In his coveralls and coating of grime, Chris Hohman makes a realistic brakeman:
On his way home to Hamburg, Chris Bost gave me a lift back to my car, which still had all four of its wheels (rumors of Skook's dangers notwithstanding), and I drove back to Minersville in the dark. If you would like to see more from this day, Tyler Fenderson's video has the southbound run, and Brian Wowak's video captures much of the south- and northbound trips; at the very end, about 11:13, a photographer sitting in a coal pile waves. Brian also captured the hooter whistle when Bob blew it with the engine sitting at the station; for reasons still unknown, the lever stuck open, and for a minute and a half the whistle blasted -- and I do mean blasted: Where we stood on the station platform, the soles of our feet vibrated, and thank goodness for industrial-strength ear protection, or Mike Fenstermaker would have gone stone deaf as he closed the steam valve to bring blessed silence. Some love the hooters, other less so (consider me among the latter), but one thing for certain: You'll know when an engine bearing one heads your way.

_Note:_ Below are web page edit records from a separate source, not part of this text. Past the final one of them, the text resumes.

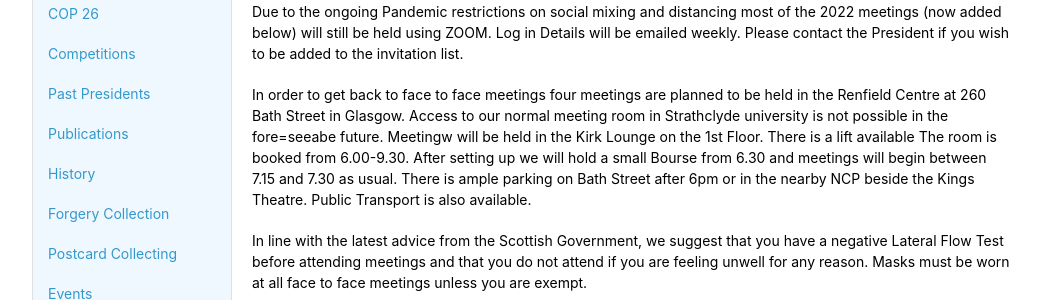
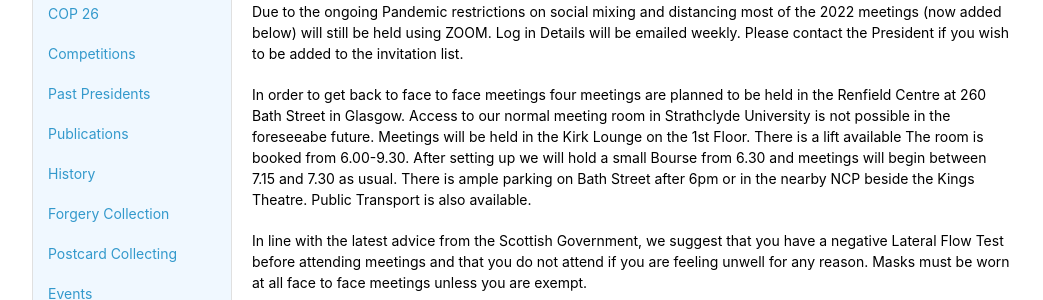
Before and after one commit to astalker/caledonian-stamps, a Jekyll site: the page built from meetings.md, in a window 1280 px wide. Shown: the part 299-599 px from the top of the page, without its empty margins (118-1161 px from the left). Built offline with Jekyll 4.4.1, drawn with Linux system fonts in a browser that asks for light colours; our own code applies the rules of GitHub Pages for plain Markdown files.

Commit message:
Spelling corrections

```diff
--- a/meetings.md
+++ b/meetings.md
@@ -5,7 +5,7 @@
 ## 2021 - 2022
 Due to the ongoing Pandemic restrictions on social mixing and distancing most of the 2022 meetings (now added below) will still be held using ZOOM.  Log in Details will be emailed weekly. Please contact the President if you wish to be added to the invitation list.
 
-In order to get back to face to face meetings four meetings are planned to be held in the Renfield Centre at 260 Bath Street in Glasgow. Access to our normal meeting room in Strathclyde university is not possible in the fore=seeabe future. Meetingw will be held in the Kirk Lounge on the 1st Floor. There is a lift available  The room is booked from  6.00-9.30.  After setting up we will hold a small Bourse from 6.30 and meetings will begin between 7.15 and 7.30 as usual.  There is ample parking on Bath Street after 6pm or in the nearby NCP beside the Kings Theatre.  Public Transport is also available.
+In order to get back to face to face meetings four meetings are planned to be held in the Renfield Centre at 260 Bath Street in Glasgow. Access to our normal meeting room in Strathclyde University is not possible in the foreseeabe future. Meetings will be held in the Kirk Lounge on the 1st Floor. There is a lift available  The room is booked from  6.00-9.30.  After setting up we will hold a small Bourse from 6.30 and meetings will begin between 7.15 and 7.30 as usual.  There is ample parking on Bath Street after 6pm or in the nearby NCP beside the Kings Theatre.  Public Transport is also available.
 
 In line with the latest advice from the Scottish Government, we suggest that you have a negative Lateral Flow Test before attending meetings and that you do not attend if you are feeling unwell for any reason.  Masks must be worn at all face to face meetings unless you are exempt.
 
```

It took until after 11 o'clock for the steam pressure to fall below 150 pounds; Mike had put the last fresh coal on the fire three hours earlier, but sitting still, even with the dynamo and air pump going, 113 doesn't use much steam, compared to the enormous boiler, and with her new lagging and jacketing she certainly loses a lot less heat than she used to. Most of the crew left to get clean and go to bed; John, Mike, Bob, and I stayed behind, telling stories and enjoying the experience of steam at night: a dimly-lit cab surrounded by darkness, the generator singing and the air pump periodically thumping, and the rest of the world, well, worlds away. At long last the stack got capped, the turret valves shut, the air tanks drained, and we went our ways, grateful for the company we get to keep and for the reason we gather, 168 tons of 93-year-old locomotive